If you would like to recognize an individual for their information security contributions or would like to raise an information security concern, please contact firstname.lastname@example.org.
Just as coming across full page ads for Chesterfield cigarettes used to be part and parcel of reading the latest edition of The Campus, pipe smoking was once a traditional part of Middlebury’s graduation festivities. Dating back to at least the 1920s during the “Class Day” activities that preceded commencement, graduates would gather outside to take puffs on long white pipes (sometimes lit by proud parents) before heading off to the alumni barbecue.
This compilation of 16mm film footage from the College Archives captures the pipe smoking tradition from the late 1920s to mid-40s. Although even those graduates who coughed through the smoke appear to have had a swell time, the annual tradition eventually ended in what we can only assume was the interest of public health.
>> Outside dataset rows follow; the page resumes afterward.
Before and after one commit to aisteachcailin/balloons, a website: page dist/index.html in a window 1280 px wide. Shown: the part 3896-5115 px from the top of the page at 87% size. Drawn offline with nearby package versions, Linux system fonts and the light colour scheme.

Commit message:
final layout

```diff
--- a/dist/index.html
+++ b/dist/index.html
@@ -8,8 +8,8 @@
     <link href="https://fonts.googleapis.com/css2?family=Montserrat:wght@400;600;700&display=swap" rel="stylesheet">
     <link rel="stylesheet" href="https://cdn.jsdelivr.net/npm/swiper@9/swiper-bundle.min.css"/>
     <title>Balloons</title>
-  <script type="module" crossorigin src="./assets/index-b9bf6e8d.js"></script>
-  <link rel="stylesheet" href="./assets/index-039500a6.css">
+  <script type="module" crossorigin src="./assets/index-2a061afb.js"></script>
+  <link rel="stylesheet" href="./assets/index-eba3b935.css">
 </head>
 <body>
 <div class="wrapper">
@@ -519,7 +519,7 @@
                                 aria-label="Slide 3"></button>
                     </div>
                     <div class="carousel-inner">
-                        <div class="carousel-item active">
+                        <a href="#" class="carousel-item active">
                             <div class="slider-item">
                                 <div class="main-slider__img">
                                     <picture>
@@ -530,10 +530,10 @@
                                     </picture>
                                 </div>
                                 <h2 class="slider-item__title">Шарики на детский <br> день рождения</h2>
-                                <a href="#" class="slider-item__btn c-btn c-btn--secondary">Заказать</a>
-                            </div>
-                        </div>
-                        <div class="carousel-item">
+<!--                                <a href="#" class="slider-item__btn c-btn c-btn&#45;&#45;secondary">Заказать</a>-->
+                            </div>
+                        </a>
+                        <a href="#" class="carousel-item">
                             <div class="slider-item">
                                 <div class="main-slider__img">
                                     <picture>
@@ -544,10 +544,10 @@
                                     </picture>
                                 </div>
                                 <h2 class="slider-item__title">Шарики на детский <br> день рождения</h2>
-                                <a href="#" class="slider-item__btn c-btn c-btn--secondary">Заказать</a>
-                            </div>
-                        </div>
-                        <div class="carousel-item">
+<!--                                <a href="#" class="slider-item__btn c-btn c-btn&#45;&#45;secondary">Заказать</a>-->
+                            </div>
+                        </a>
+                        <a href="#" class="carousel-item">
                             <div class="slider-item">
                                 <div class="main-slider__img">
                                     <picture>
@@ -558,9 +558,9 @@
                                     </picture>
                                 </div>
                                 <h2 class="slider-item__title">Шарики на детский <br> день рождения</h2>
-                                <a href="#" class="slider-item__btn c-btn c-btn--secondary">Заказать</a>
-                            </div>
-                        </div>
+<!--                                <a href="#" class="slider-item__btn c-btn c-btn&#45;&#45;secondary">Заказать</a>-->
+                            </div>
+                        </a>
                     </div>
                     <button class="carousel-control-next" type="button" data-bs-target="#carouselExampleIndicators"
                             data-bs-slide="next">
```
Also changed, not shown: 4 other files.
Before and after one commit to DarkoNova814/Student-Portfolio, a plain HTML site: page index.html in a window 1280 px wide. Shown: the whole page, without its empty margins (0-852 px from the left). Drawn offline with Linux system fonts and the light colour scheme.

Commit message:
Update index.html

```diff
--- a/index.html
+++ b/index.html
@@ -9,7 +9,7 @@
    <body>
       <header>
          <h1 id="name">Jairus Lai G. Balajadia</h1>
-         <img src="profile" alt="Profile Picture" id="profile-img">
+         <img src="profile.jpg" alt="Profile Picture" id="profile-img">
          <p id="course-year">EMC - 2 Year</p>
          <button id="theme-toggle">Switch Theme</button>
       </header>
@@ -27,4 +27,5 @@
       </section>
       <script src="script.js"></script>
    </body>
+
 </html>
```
In celebration of the 100 year anniversary of the completion of Mead Chapel and Hepburn Hall, Special Collections presents a series of posts featuring interactive before-and-after imagery of these Middlebury icons.
Below is an interactive slider with images of Mead from the archives (tap or drag the bar to the right and left to slide between images). The before image was taken in 1942 while the after image shows the chapel and the surrounding (or should we say obscuring) landscape as it looks today.
A new 48-rank chamber organ was installed in Mead Chapel in 1970 after the condition of the original had deteriorated beyond repair. Music director Emory Fanning recalled that at the start of one performance on the dilapidated instrument, 12-inch blue flames had shot out of the motor before it was turned off, a prayer for the dead was recited, and it was turned back on for the remainder of the performance — which continued without a hitch.
The interactive slider below shows the dramatic presence that the new organ holds in Mead, having covered up the window above the altar. The before image is a 1919 postcard showing the interior of the chapel while the after image shows how it looks today. Other changes include balcony seating and updated lighting fixtures.
“The Organ in the Chapel.” Middlebury College News Letter, July 1, 1969. A12 PF Mead 1942 02, Special Collections & Archives, Middlebury College A12 PF Mead 1919 01, Special Collections & Archives, Middlebury College